=== Records for this exercise ===
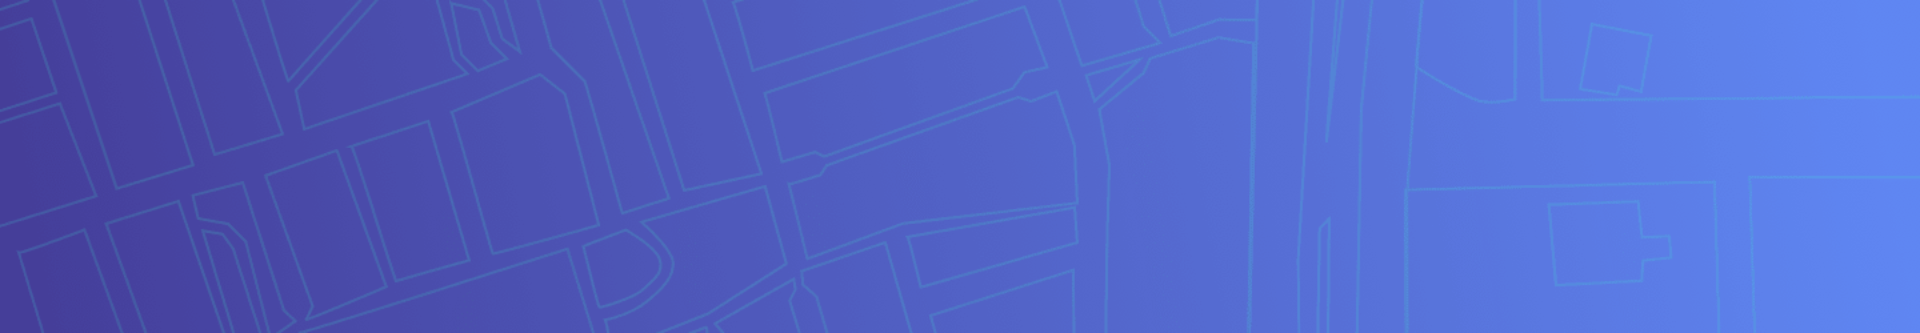
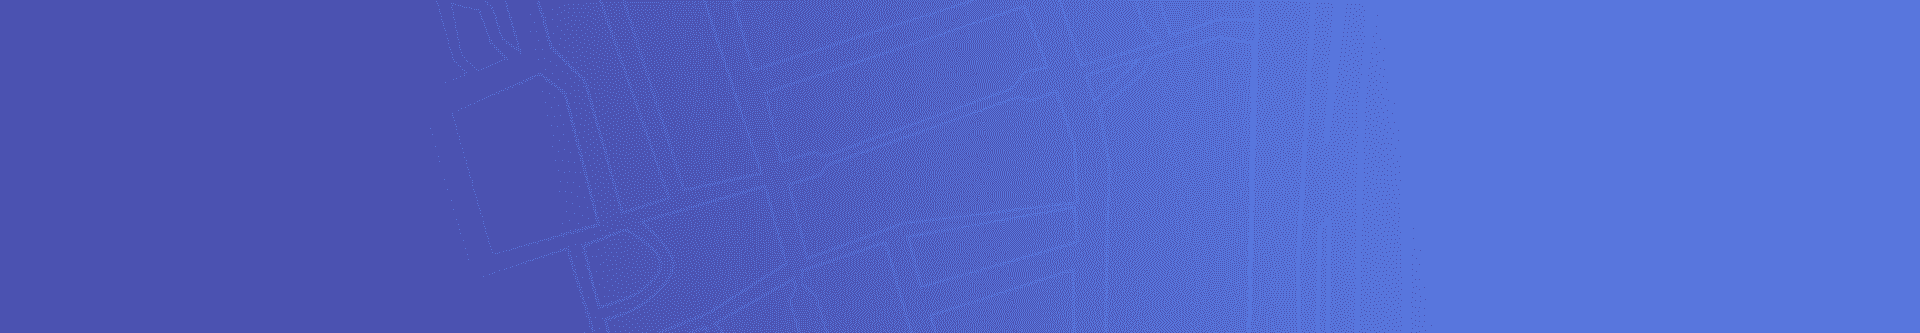
First Commit

Changed region(s): [[0.3125, 0.0, 0.7188, 1.0], [0.875, 0.2703, 1.0, 0.3003], [0.9062, 0.5105, 1.0, 0.5405]]

diff --git a/src/App.jsx b/src/App.jsx
@@ -44,11 +44,10 @@ function App() {
         }
       })
       .catch(err => console.error(err))
-     
+
     setTimeout(() => {
       return setMapLoading(true)
-    }, 1000)
-    
+    }, 1000 * 1)
   }, [RenderUseEffect])
 
   function handleChange(event) {

diff --git a/src/index.css b/src/index.css
@@ -16,7 +16,7 @@ body {
 }
 
 .container {
-  background-image: url('https://i.ibb.co/94Wb5d8/pattern-bg.png');
+  background-image: url('./images/pattern-bg.png');
   background-repeat: no-repeat;
   background-size: contain;
   text-align: center;
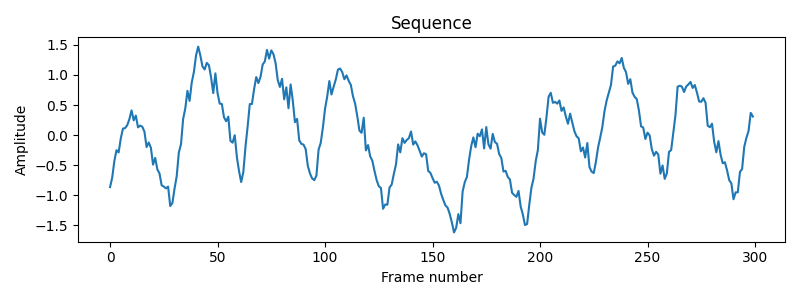
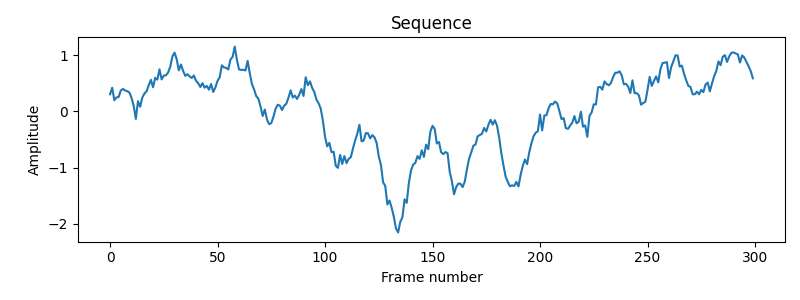
new pure split experiment

diff --git a/estimator_eval.py b/estimator_eval.py
@@ -2,7 +2,8 @@ import torch
 from Models.estimator_model import Estimator
 # from Models.extractor_latent3 import Extractor
 # from Models.extractor_latent import Extractor
-from Models.extractor_model_my import Extractor
+# from Models.extractor_model_my import Extractor
+from Models.extractor_model import Extractor
 from Datasets_handlers.Extractor.dataset_loader import DatasetLoader
 from Datasets_handlers.Estimator.dataset_loader import EstimatorDatasetLoader
 import numpy as np
@@ -87,8 +88,8 @@ class EstimatorEval:
                 extractor_output = self.infer_extractor(sequence)
                 # print("extractor_output shape:",extractor_output.shape)
                 # print("extractor_output:",extractor_output)
-                # prediction = self.infer(extractor_output) * 60
-                prediction = get_max_freq_padded(extractor_output, 30, hr_data, 0, pad_factor=10) * 60
+                prediction = self.infer(extractor_output) * 60
+                # prediction = get_max_freq_padded(extractor_output, 30, hr_data, 0, pad_factor=10) * 60
                 epoch_done = not data_loader.next_sequence()
                 ground_truth.append(hr_data)
                 predicted.append(prediction)
@@ -204,7 +205,7 @@ def plot_sequence(sequence,freqs,fft, real_hr,predicted, save_path):
 if __name__ == "__main__":
     import yaml
     import csv
-    config_data = yaml.safe_load(open("config_files/pure_local/config_eval_exp22.yaml"))
+    config_data = yaml.safe_load(open("config_files/pure_local/config_eval_exp24.yaml"))
     data = config_data["data"]
     weights = config_data["weights"]
     extractor_weights_path = weights["extractor_weights"]

diff --git a/train_extractor.py b/train_extractor.py
@@ -8,9 +8,9 @@ from Datasets_handlers.Extractor.dataset_loader import DatasetLoader
 from extractor_trainer import ExtractorTrainer
 
 # CONFIG_PATH = os.path.join("config_files", "synthetic", "config_extractor_synthetic.yaml")
-# CONFIG_PATH = os.path.join("config_files", "pure", "config_extractor_pure_halmos_exp24.yaml")
+CONFIG_PATH = os.path.join("config_files", "pure", "config_extractor_pure_halmos_exp25.yaml")
 # CONFIG_PATH = os.path.join("config_files", "pure_local", "config_extractor_exp22_better.yaml")
-CONFIG_PATH = os.path.join("config_files", "latent_model_test", "config_extractor_pure_halmos_latent4_exp1.yaml")
+# CONFIG_PATH = os.path.join("config_files", "latent_model_test", "config_extractor_pure_halmos_latent4_exp1.yaml")
 
 
 if __name__ == "__main__":

diff --git a/extractor_trainer.py b/extractor_trainer.py
@@ -1,7 +1,7 @@
 import torch
+from Models.extractor_model import Extractor
 # from Models.extractor_model_my import Extractor
-# from Models.extractor_latent import Extractor
-from Models.extractor_latent4 import Extractor
+# from Models.extractor_latent4 import Extractor
 from Loss.extractor_loss import ExtractorLoss
 from Datasets_handlers.Extractor.dataset_loader import DatasetLoader
 import matplotlib.pyplot as plt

=== Assignment ===
Return the data exactly as it stands, minus the pictures.

=== Solution to the exercise ===
First Commit

Changed region(s): [[0.3125, 0.0, 0.7188, 1.0], [0.875, 0.2703, 1.0, 0.3003], [0.9062, 0.5105, 1.0, 0.5405]]

diff --git a/src/App.jsx b/src/App.jsx
@@ -44,11 +44,10 @@ function App() {
         }
       })
       .catch(err => console.error(err))
-     
+
     setTimeout(() => {
       return setMapLoading(true)
-    }, 1000)
-    
+    }, 1000 * 1)
   }, [RenderUseEffect])
 
   function handleChange(event) {

diff --git a/src/index.css b/src/index.css
@@ -16,7 +16,7 @@ body {
 }
 
 .container {
-  background-image: url('https://i.ibb.co/94Wb5d8/pattern-bg.png');
+  background-image: url('./images/pattern-bg.png');
   background-repeat: no-repeat;
   background-size: contain;
   text-align: center;
new pure split experiment

diff --git a/estimator_eval.py b/estimator_eval.py
@@ -2,7 +2,8 @@ import torch
 from Models.estimator_model import Estimator
 # from Models.extractor_latent3 import Extractor
 # from Models.extractor_latent import Extractor
-from Models.extractor_model_my import Extractor
+# from Models.extractor_model_my import Extractor
+from Models.extractor_model import Extractor
 from Datasets_handlers.Extractor.dataset_loader import DatasetLoader
 from Datasets_handlers.Estimator.dataset_loader import EstimatorDatasetLoader
 import numpy as np
@@ -87,8 +88,8 @@ class EstimatorEval:
                 extractor_output = self.infer_extractor(sequence)
                 # print("extractor_output shape:",extractor_output.shape)
                 # print("extractor_output:",extractor_output)
-                # prediction = self.infer(extractor_output) * 60
-                prediction = get_max_freq_padded(extractor_output, 30, hr_data, 0, pad_factor=10) * 60
+                prediction = self.infer(extractor_output) * 60
+                # prediction = get_max_freq_padded(extractor_output, 30, hr_data, 0, pad_factor=10) * 60
                 epoch_done = not data_loader.next_sequence()
                 ground_truth.append(hr_data)
                 predicted.append(prediction)
@@ -204,7 +205,7 @@ def plot_sequence(sequence,freqs,fft, real_hr,predicted, save_path):
 if __name__ == "__main__":
     import yaml
     import csv
-    config_data = yaml.safe_load(open("config_files/pure_local/config_eval_exp22.yaml"))
+    config_data = yaml.safe_load(open("config_files/pure_local/config_eval_exp24.yaml"))
     data = config_data["data"]
     weights = config_data["weights"]
     extractor_weights_path = weights["extractor_weights"]

diff --git a/train_extractor.py b/train_extractor.py
@@ -8,9 +8,9 @@ from Datasets_handlers.Extractor.dataset_loader import DatasetLoader
 from extractor_trainer import ExtractorTrainer
 
 # CONFIG_PATH = os.path.join("config_files", "synthetic", "config_extractor_synthetic.yaml")
-# CONFIG_PATH = os.path.join("config_files", "pure", "config_extractor_pure_halmos_exp24.yaml")
+CONFIG_PATH = os.path.join("config_files", "pure", "config_extractor_pure_halmos_exp25.yaml")
 # CONFIG_PATH = os.path.join("config_files", "pure_local", "config_extractor_exp22_better.yaml")
-CONFIG_PATH = os.path.join("config_files", "latent_model_test", "config_extractor_pure_halmos_latent4_exp1.yaml")
+# CONFIG_PATH = os.path.join("config_files", "latent_model_test", "config_extractor_pure_halmos_latent4_exp1.yaml")
 
 
 if __name__ == "__main__":

diff --git a/extractor_trainer.py b/extractor_trainer.py
@@ -1,7 +1,7 @@
 import torch
+from Models.extractor_model import Extractor
 # from Models.extractor_model_my import Extractor
-# from Models.extractor_latent import Extractor
-from Models.extractor_latent4 import Extractor
+# from Models.extractor_latent4 import Extractor
 from Loss.extractor_loss import ExtractorLoss
 from Datasets_handlers.Extractor.dataset_loader import DatasetLoader
 import matplotlib.pyplot as plt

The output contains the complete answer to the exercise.